Results 1 to 5 of 8
Thread: Milk Coming In...
July 25th, 2014 09:28 AM #1
Milk Coming In...
Ok, so I know I'm going to sound stupid, but I had no idea that milk had to come in. I thought it was part of the birth package... My milk came in yesterday. Now I'm wondering how long it will be until I produce enough to really fill her up. Like how long until she can gain weight on my milk alone?Emiliana Pari Debuts July 2014Soren Pasha, Caspian Bardia, Raphael
July 25th, 2014 12:39 PM #3
Do you get to have a visit with a lactation lady? That was really helpful for me. With James, I went in to see a lactation consultant at the hospital (it was like a women's boutique where they sold nursing bras, etc) on the Monday after he was born (he was born Thursday). Everything was much smoother after that.
I think they would say something like this: if you are getting the appropriate number of wet/dirty diapers for her age, and she seems satiated after a feeding, she's getting enough.
Does she seem fussy after you've put her to the breast? Are you feeling like the pressure on one side is relieved once she has nursed on that side?
Edit: Sorry, forgot you're in China. Hmmm...do they have lactation consultants there? Probably not, huh?
I'm not very helpful, I apologize!
Last edited by mill1020; July 25th, 2014 at 12:42 PM.Mom to James Daniel (10) William Joseph (9), Elise Marie (7), and Zachary Allan (1)
Serena (Seri), Audrey, Rose, Naomi, Diana, Kate, Adele, Georgia, Lucy, Linnea, Clara
Thomas Christopher, Henry, Orin, Arthur, Samuel, Seth
DH's "approved" list:
Seri, Naomi, Amy, Diana, Lucy, Kate/Katie/Katherine, Audrey
July 25th, 2014 03:15 PM #5
I don't know how much you know about this stuff
It happens quickly, for the most part. In the first week they don't need much milk at all to start gaining weight. Many women have trouble producing enough though so you need to really count dirty/wet diapers for the first several weeks to make sure you're making enough & baby isn't getting dehydrated. The more they nurse the more you produce so just always let baby feed when she/he is hungry & that should be enough. You might get engorged & super sore breasts if you don't nurse frequently anyway, so a general rule of thumb is feed baby when she seems hungry or at least every 3 hours during the day. If you "cluster feed" at night (feed every hour or so from, say 6pm-10pm) then your baby might sleep longer stretches over night.
If for whatever reason you are not making enough milk you might consider pumping for a few minutes after each feed because it tricks your body into thinking you have a REALLY hungry baby & your body tries harder to make more milk.
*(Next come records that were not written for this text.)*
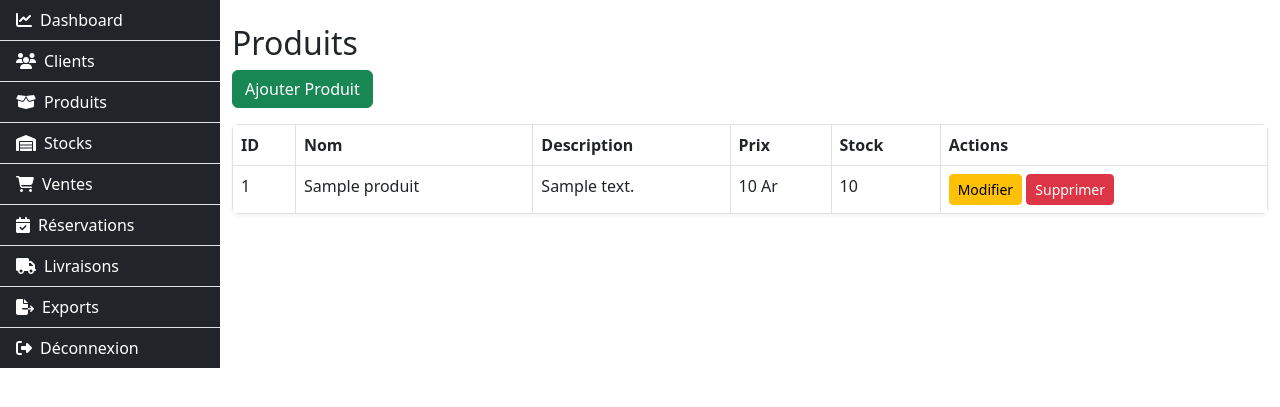
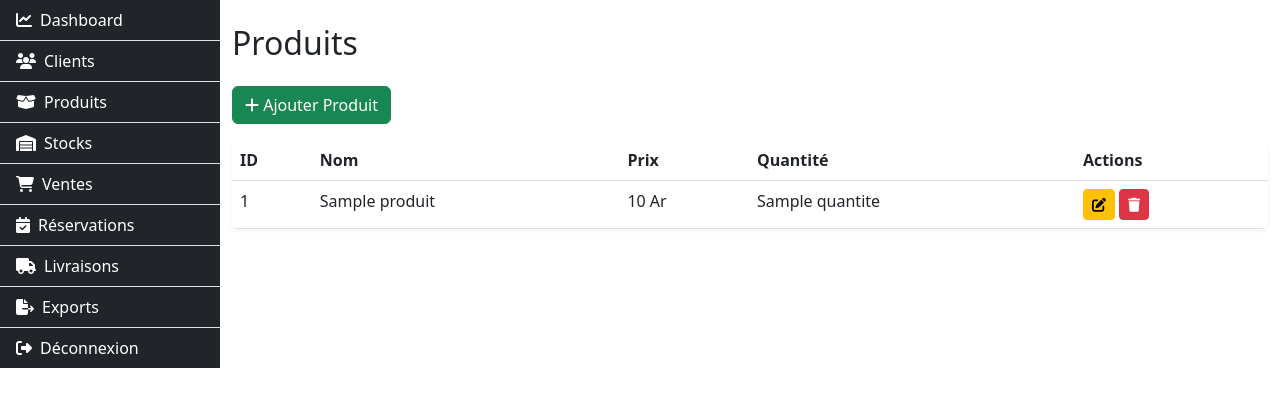
Before and after one commit to tino669244/Ruine-Comptable, a Python web app: template templates/produits.html in a window 1280 px wide. Shown: the part 57-464 px from the top of the page. Run offline with Jinja, Linux system fonts and the light colour scheme; the template is opened without the code that fills it: most values are stand-ins (such as "Sample title", 1, 10 or a date in 2020).

Commit message:
Update produits.html

```diff
--- a/templates/produits.html
+++ b/templates/produits.html
@@ -1,29 +1,69 @@
 {% extends "base.html" %}
 {% block content %}
-<h2>Produits</h2>
-<a href="{{ url_for('produits.add_produit') }}" class="btn btn-success mb-3">Ajouter Produit</a>
-<table class="table table-bordered">
+<h2 class="mb-4">Produits</h2>
+
+<button class="btn btn-success mb-3" data-bs-toggle="modal" data-bs-target="#addProduitModal">
+  <i class="fa fa-plus"></i> Ajouter Produit
+</button>
+
+<table class="table table-hover">
   <thead>
     <tr>
-            <th>ID</th><th>Nom</th><th>Description</th><th>Prix</th><th>Stock</th><th>Actions</th>
+      <th>ID</th>
+      <th>Nom</th>
+      <th>Prix</th>
+      <th>Quantité</th>
+      <th>Actions</th>
     </tr>
   </thead>
   <tbody>
     {% for produit in produits %}
     <tr>
       <td>{{ produit.id }}</td>
-            <td>{{ produit.name }}</td>
-            <td>{{ produit.description }}</td>
-            <td>{{ produit.price }} Ar</td>
-            <td>{{ produit.stock }}</td>
+      <td>{{ produit.nom }}</td>
+      <td>{{ produit.prix }} Ar</td>
+      <td>{{ produit.quantite }}</td>
       <td>
-                <a href="{{ url_for('produits.edit_produit', produit_id=produit.id) }}" class="btn btn-warning btn-sm">Modifier</a>
-                <form method="post" action="{{ url_for('produits.delete_produit', produit_id=produit.id) }}" style="display:inline">
-                    <button class="btn btn-danger btn-sm" onclick="return confirm('Supprimer ce produit ?')">Supprimer</button>
-                </form>
+        <a href="{{ url_for('produits.edit_produit', id=produit.id) }}" class="btn btn-warning btn-sm">
+          <i class="fa fa-edit"></i>
+        </a>
+        <a href="{{ url_for('produits.delete_produit', id=produit.id) }}" class="btn btn-danger btn-sm"
+           onclick="return confirm('Supprimer ce produit ?')">
+          <i class="fa fa-trash"></i>
+        </a>
       </td>
     </tr>
     {% endfor %}
   </tbody>
 </table>
+
+<!-- Modal Ajout -->
+<div class="modal fade" id="addProduitModal" tabindex="-1" aria-hidden="true">
+  <div class="modal-dialog">
+    <form method="post" action="{{ url_for('produits.add_produit') }}" class="modal-content">
+      <div class="modal-header">
+        <h5 class="modal-title">Ajouter Produit</h5>
+        <button type="button" class="btn-close" data-bs-dismiss="modal"></button>
+      </div>
+      <div class="modal-body">
+        <div class="mb-3">
+          <label class="form-label">Nom</label>
+          <input type="text" name="nom" class="form-control" required>
+        </div>
+        <div class="mb-3">
+          <label class="form-label">Prix</label>
+          <input type="number" name="prix" class="form-control" step="0.01" required>
+        </div>
+        <div class="mb-3">
+          <label class="form-label">Quantité</label>
+          <input type="number" name="quantite" class="form-control" required>
+        </div>
+      </div>
+      <div class="modal-footer">
+        <button class="btn btn-secondary" data-bs-dismiss="modal">Annuler</button>
+        <button class="btn btn-success">Enregistrer</button>
+      </div>
+    </form>
+  </div>
+</div>
 {% endblock %}
```
Lines whose indentation alone changed are shown as unchanged.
As for weight gain, they usually lose some weight in the first few days but if they are feeding well they should be back up to their birth weight in 1.5 weeks. For the first month they tend to gain 2/3 to 1 ounce per day. The average breastfed baby doubles birth weight by 3-4 months. By one year they'll usually weigh about 2 1/2 – 3 times birth weight.Azula "Zu" Rosemary
Indira "Indie" Coral
Planning ahead for our next additions
July 25th, 2014 07:51 PM #7Senior Member
- Join Date
- Jul 2013
Your baby should ideally be fine with your milk or colostrum from the moment it's born. My babies both were at my breast constantly for the second day of their lives and my milk came in on the third day both times. Both my kids were awesome at gaining weight and we never needed to give them anything else. Some women do have issues with producing enough milk but I would assume unless she seems to be having issues that you're producing the right amount for her at this point. Newborn's bellies are incredibly small. How often will you see a pediatrician? We saw one the day after we came home from the hospital and that reassured me that they were gaining weight compared to what they weighed when we left the hospital.Mother to: Patrick Werner (3/10) and Mary Claire (06/12)
July 25th, 2014 09:56 PM #9Senior Member
- Join Date
- Sep 2012